The Yavapai Humane Society (YHS) is celebrating its 42nd anniversary, and we hope to further expand our “no-kill” ethic in 2014. Many still ask what no-kill means, while others ask if it is even possible.
I define “no-kill” as applying the same criteria to deciding a shelter animal’s fate that a devoted pet owner or conscientious veterinarian would apply to a beloved pet. That is, healthy and treatable animals are not killed simply because we lack the resources to care for them.
YHS is not a no-kill shelter; however, since the YHS Board of Directors and management team embraced the “no-kill ethic” in July 2010, we achieved a 93 percent decrease in shelter killing. If no-kill were an Olympic event we would no doubt rejoice in our success. However, while achieving no-kill is similar to an Olympic moment, sustaining no-kill is a marathon – and each day presents many life-and-death challenges to continue to hold the line.
YHS is the largest animal rescue organization in northern Arizona. We are increasingly known for our many life-saving programs, which are responsible for making central and western Yavapai County the safest region for pets in the United States.
So effective are our life-saving programs that often the only animals most at risk of euthanasia or delayed care are those with medical issues we are challenged to diagnose because we lack the necessary blood analysis equipment.
Consequently, YHS must rely on local labs to provide these services at considerable cost. Often YHS just can’t afford these lifesaving services, and when we can it requires YHS staff or volunteers to spend precious time transporting samples to the lab and awaiting results.

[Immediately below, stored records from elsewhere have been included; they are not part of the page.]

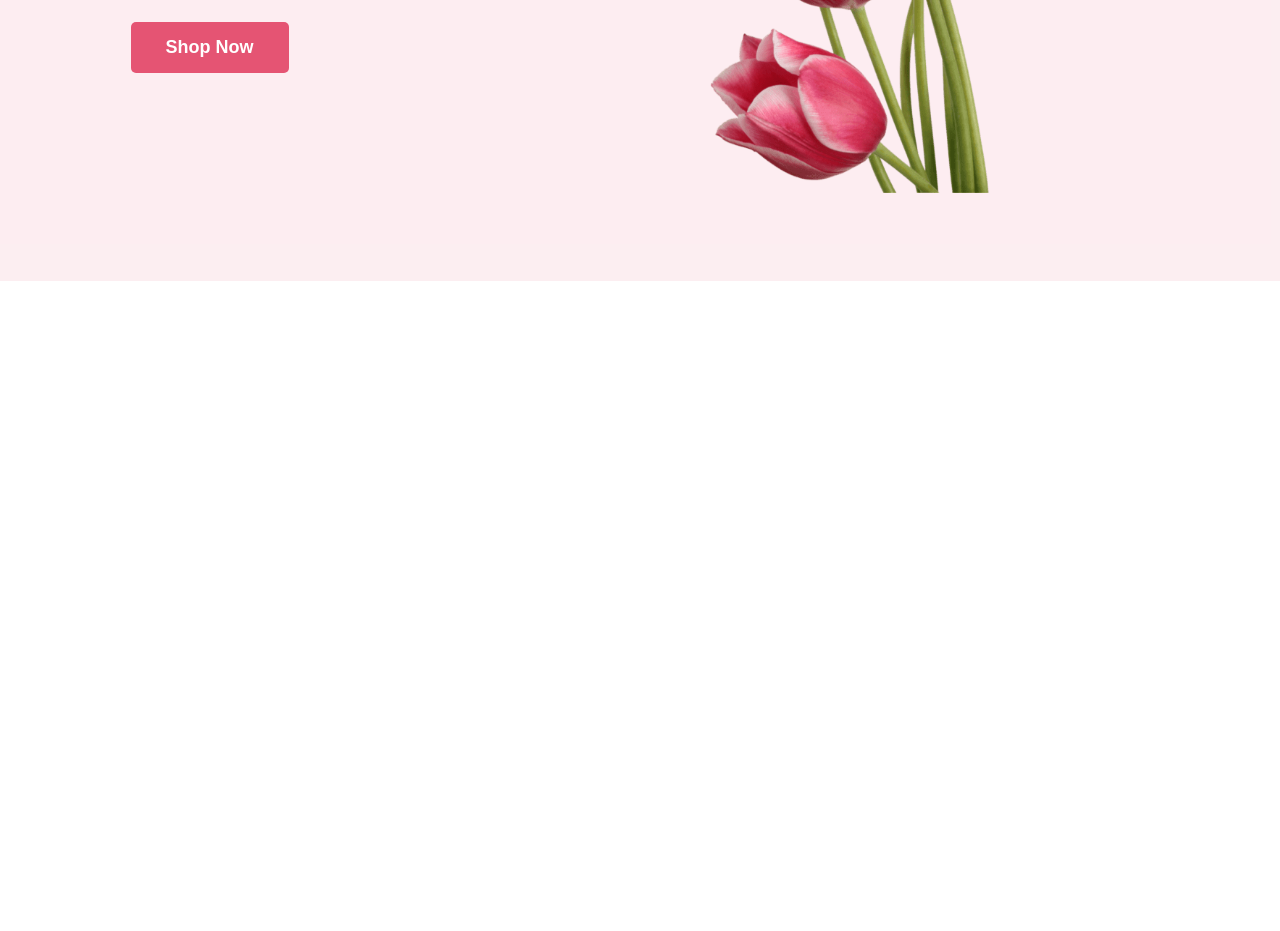
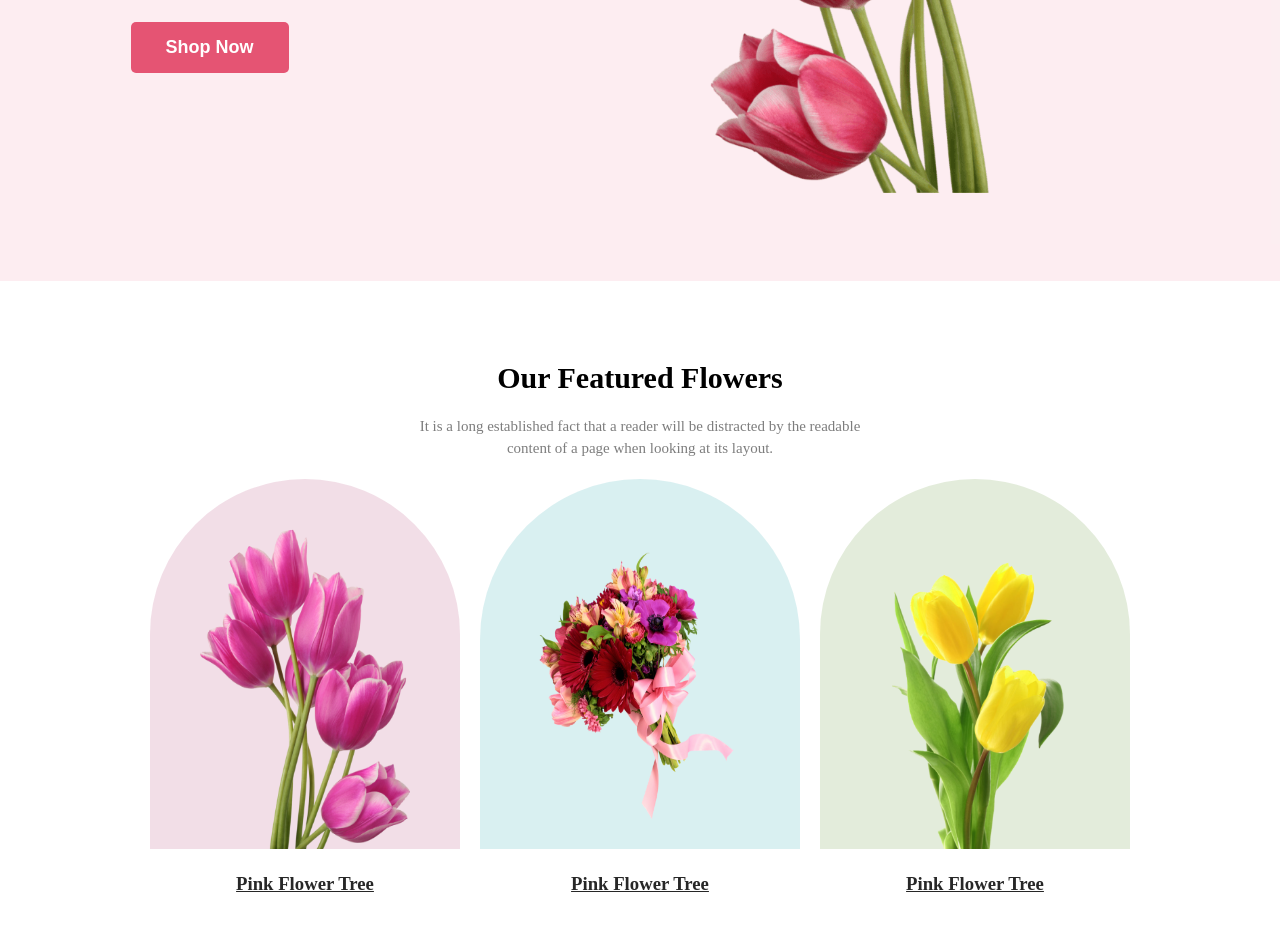
Before and after one commit to Dipu2001/flower-shop, a plain HTML site: page index.html in a window 1280 px wide. Shown: the part 519-1450 px from the top of the page. Before the commit the page ends 800 px from the top, so only its background shows below. Drawn offline with Linux system fonts and the light colour scheme.

Commit message:
featured section added

```diff
--- a/index.html
+++ b/index.html
@@ -22,6 +22,34 @@
         </div>
     </header>
     <main>
+        <section class="featured-section">
+            <div class="featured">
+                <h1 class="featured-title">Our Featured Flowers</h1>
+                <p>It is a long established fact that a reader will be distracted by the readable <br>
+                    content of a page when looking at its layout.</p>
+                    <div class="featured-imgs">
+                        <div class="img-text">
+                            <div class="imgs1">
+                            <img class="img1" src="images/pngwing 6.png" alt="Flower">
+                        </div>
+                            <h3><u>Pink Flower Tree</u></h3>
+                        </div>
+                        <div class="img-text">
+                            <div class="imgs2">
+                            <img class="img2" src="images/pngwing 5.png" alt="Flower">
+                        </div>
+                            <h3><u>Pink Flower Tree</u></h3>
+                        </div>
+                        <div class="img-text">
+                            <div class="imgs3">
+                            <img class="img3" src="images/pngwing 7.png" alt="Flower">
+                        </div>
+                            <h3><u>Pink Flower Tree</u></h3>
+                        </div>
+
+                    </div>
+            </div>
+        </section>
     </main>
     <footer></footer>
 </body>
--- a/style.css
+++ b/style.css
@@ -13,7 +13,7 @@
     font-weight: 700;
 
 }
-/* main styles */
+/* home section */
 .home{
     display: flex;
     align-items: center;
@@ -40,3 +40,54 @@
     line-height: 25px;
     margin-bottom: 25px;
 }
+/* featured section */
+.featured{
+    height: 100vh;
+    text-align: center;
+    padding-top: 80px;
+
+}
+.featured-title{
+    font-size: 30px;
+    margin-bottom: 20px;
+}
+.featured p{
+    font-size: 15px;
+    color: rgba(39, 39, 39, 0.60);
+    line-height: 22px;
+    margin-bottom: 20px;
+}
+.featured-imgs{
+    display: flex;
+    text-align: center;
+    justify-content: center;
+    gap: 20px;
+}
+.img1{
+    height: 320px;
+    width: 210px;
+    padding: 50px 50px 0px 50px;
+    background-color: rgba(167, 33, 98, 0.15);
+    border-radius: 300px 300px 0px 0px;
+
+}
+.img2{
+    height: 270px;
+    width: 220px;
+    padding: 70px 50px 30px 50px;
+    background-color: rgba(5, 151, 160, 0.15);
+    border-radius: 300px 300px 0px 0px;
+
+}
+.img3{
+    height: 320px;
+    width: 210px;
+    padding: 50px 50px 0px 50px;
+    background-color: rgba(71, 125, 17, 0.15);
+    border-radius: 300px 300px 0px 0px;
+
+}
+.img-text h3{
+    margin-top: 20px;
+    color:  #272727;
+}
```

Many times an animal doesn’t have the time it takes to get those results.
Historically, YHS euthanized suffering animals when we were unable to determine the full extent of an illness. If YHS had a blood analysis machine the likelihood of a rescued sick pet’s survival would increase exponentially.
To ensure every ill animal that YHS rescues has a fighting chance at quality life requires this equipment on-site. This vital equipment will allow YHS to treat these critical needs animals efficiently and humanely – and it will save more lives.
In just the first quarter of 2014, YHS submitted 55 samples to local labs for analysis at an average cost of about $65. The cost for this equipment is about $20,000. If YHS had this equipment on site it would pay for itself 18 months.
This is YHS’s 42nd Anniversary. If 42 individuals could find it in their heart to give $475, YHS could secure this equipment this year. What a 42 Anniversary present for our community’s neediest animals!
If you are able to help in this life-saving effort, please mail your donation to the Yavapai Humane Society’s STAR (Special Treatment And Recovery) Program.
If you can’t afford $475, any gift towards this essential need will be greatly appreciated. Any monies above the $20,000 will go to the STAR program which provides critical medical care to sick and injured homeless animals.
Ed Boks is the executive director of the Yavapai Humane Society.